Sitting on the edge of Kings Norton, the Tower of Song feels as an old lyric come to life. The dim lights, old furniture, and paintings of musicians plastering the wall, harkens back to a bygone time where the room would be filled with smoke, liquor, and music. The Tower will and always will be a den of musicians. Though, now in its ninth year standing, the venue has started to diversify its acts to secure its longevity, this has done little to affect the quality of entertainment. Whilst there are still show stopping blues and folk nights put on by the regulars, the venue has shown an increased penchant toward showcasing non-local and/or younger musicians. This is by no means a bad thing, in fact to my eyes (as a regular) there has been a great increase in newer musicians playing to more consistent audiences. It is unfortunate to say then however, that in celebration of the nine year anniversary, we saw very little of these fine qualities on display.
Sam Cornwell & Louise Monet Rating:
The opening act was a couple of folk musicians, which I had listened to before on the typical acoustic-y Wednesday nights. During those nights the room is silent, you could even hear a pen drop – which definitely lends itself to their style of music. Certainly the duo, Sam on guitar and + Louise on keyboard, were a decent act but there was simply something missing.
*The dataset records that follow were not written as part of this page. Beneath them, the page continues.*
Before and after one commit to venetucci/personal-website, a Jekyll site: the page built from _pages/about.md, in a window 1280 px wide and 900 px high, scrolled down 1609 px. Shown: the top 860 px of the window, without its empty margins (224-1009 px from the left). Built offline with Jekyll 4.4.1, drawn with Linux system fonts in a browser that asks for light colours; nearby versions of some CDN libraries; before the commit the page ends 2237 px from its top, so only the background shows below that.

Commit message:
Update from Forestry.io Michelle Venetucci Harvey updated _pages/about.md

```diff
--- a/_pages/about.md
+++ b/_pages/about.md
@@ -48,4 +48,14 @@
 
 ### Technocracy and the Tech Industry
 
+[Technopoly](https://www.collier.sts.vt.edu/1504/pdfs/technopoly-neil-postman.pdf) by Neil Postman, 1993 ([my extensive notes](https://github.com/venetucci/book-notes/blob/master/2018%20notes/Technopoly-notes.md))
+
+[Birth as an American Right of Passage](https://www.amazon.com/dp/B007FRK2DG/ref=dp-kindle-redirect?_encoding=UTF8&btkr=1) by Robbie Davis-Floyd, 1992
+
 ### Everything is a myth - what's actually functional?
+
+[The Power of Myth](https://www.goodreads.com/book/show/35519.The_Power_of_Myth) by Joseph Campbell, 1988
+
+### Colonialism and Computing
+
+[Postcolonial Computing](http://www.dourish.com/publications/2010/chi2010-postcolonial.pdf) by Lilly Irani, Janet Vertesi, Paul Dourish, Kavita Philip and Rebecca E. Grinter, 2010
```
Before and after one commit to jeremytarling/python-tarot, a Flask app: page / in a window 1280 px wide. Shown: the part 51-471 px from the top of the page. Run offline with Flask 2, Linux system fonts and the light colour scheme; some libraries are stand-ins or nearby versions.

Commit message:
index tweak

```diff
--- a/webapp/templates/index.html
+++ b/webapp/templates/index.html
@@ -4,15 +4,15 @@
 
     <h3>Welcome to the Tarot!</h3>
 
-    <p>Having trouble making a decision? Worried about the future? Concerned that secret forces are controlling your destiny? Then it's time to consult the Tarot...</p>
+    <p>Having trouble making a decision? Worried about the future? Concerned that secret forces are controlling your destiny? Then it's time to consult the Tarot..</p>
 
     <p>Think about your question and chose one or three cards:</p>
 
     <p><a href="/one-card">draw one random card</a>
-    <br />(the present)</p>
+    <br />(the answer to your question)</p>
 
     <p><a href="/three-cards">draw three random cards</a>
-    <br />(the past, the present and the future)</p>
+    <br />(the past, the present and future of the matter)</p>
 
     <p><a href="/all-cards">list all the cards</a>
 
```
Each of their songs were hit and miss with me. The two would exchange rolls frequently, each taking turns singing, and also mixing up which played rhythm and which played over the top of the melody. The ones that stuck to me were when Louise was singing and playing keyboard throughout, with Sam showing off by adding in the occasional licks and harmonies. Overall the set was incredibly lyrically based, the songs weren’t particularly catchy or flashy, but there was a certain melancholy in the words they sang. I had listened to an extract of the Tower of Song live compilation album Tom, the owner had sent me months ago and though the songs were the same they weren’t speaking to me nearly as much. For some reason the act was off, everything was in the right key, not a bum note to be heard, in fact it was all pretty fine. Maybe that’s the operant word here: ‘fine’. All in all they were just missing that special something that really made it stick out.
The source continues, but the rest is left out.